▶ _Exercise details_: The whole listing below should be retyped exactly, without any images.

***** Supplied data *****

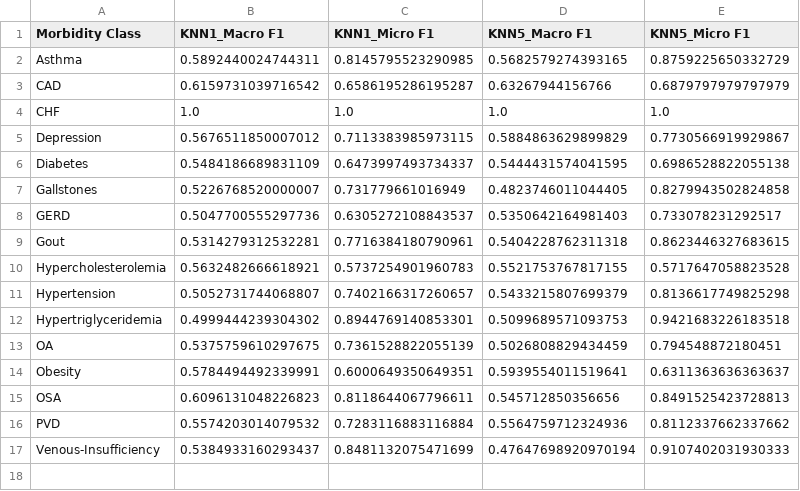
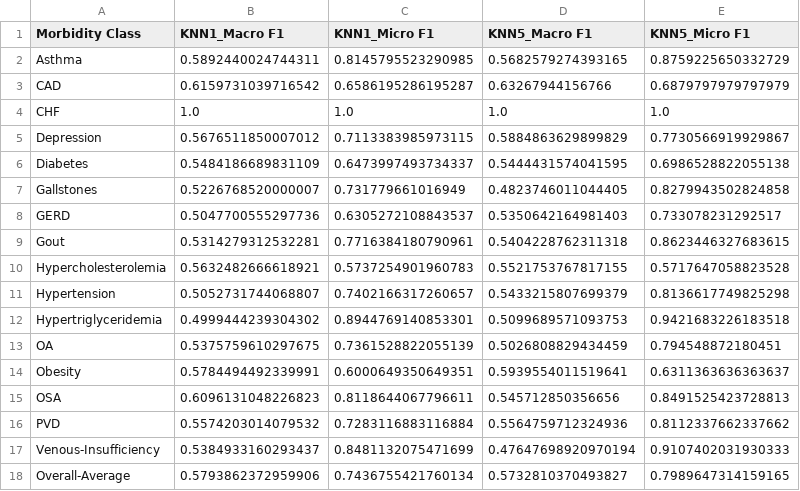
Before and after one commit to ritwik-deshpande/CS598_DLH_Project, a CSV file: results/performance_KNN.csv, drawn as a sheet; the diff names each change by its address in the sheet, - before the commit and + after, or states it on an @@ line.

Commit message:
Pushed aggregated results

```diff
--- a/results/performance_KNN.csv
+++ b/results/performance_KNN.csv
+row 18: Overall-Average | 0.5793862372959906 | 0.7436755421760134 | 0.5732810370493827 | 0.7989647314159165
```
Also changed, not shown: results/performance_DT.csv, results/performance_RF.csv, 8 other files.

*****

▶ _The completed task_:
Before and after one commit to ritwik-deshpande/CS598_DLH_Project, a CSV file: results/performance_KNN.csv, drawn as a sheet; the diff names each change by its address in the sheet, - before the commit and + after, or states it on an @@ line.

Commit message:
Pushed aggregated results

```diff
--- a/results/performance_KNN.csv
+++ b/results/performance_KNN.csv
+row 18: Overall-Average | 0.5793862372959906 | 0.7436755421760134 | 0.5732810370493827 | 0.7989647314159165
```
Also changed, not shown: results/performance_DT.csv, results/performance_RF.csv, 8 other files.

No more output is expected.